→ **About this exercise**
Copy the data that follows exactly, and include none of its images.

· · · · · · ·

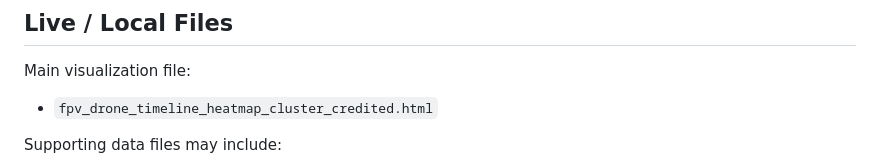
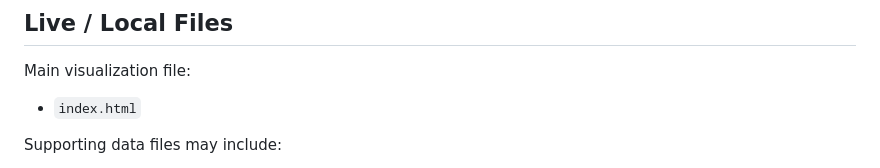
Before and after one commit to middle-east-buka/lebanon-fpv-drones, a Markdown page: README.md, the part around the change. Rendered like a GitHub page.

Commit message:
Rename main visualization file to index.html

```diff
--- a/README.md
+++ b/README.md
@@ -8,7 +8,7 @@ This project was generated by **MiddleEastBuka** and builds a geospatial visuali
 
 Main visualization file:
 
-- `fpv_drone_timeline_heatmap_cluster_credited.html`
+- `index.html`
 
 Supporting data files may include:
 
```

· · · · · · ·

→ **Solution**
Before and after one commit to middle-east-buka/lebanon-fpv-drones, a Markdown page: README.md, the part around the change. Rendered like a GitHub page.

Commit message:
Rename main visualization file to index.html

```diff
--- a/README.md
+++ b/README.md
@@ -8,7 +8,7 @@ This project was generated by **MiddleEastBuka** and builds a geospatial visuali
 
 Main visualization file:
 
-- `fpv_drone_timeline_heatmap_cluster_credited.html`
+- `index.html`
 
 Supporting data files may include:
 
```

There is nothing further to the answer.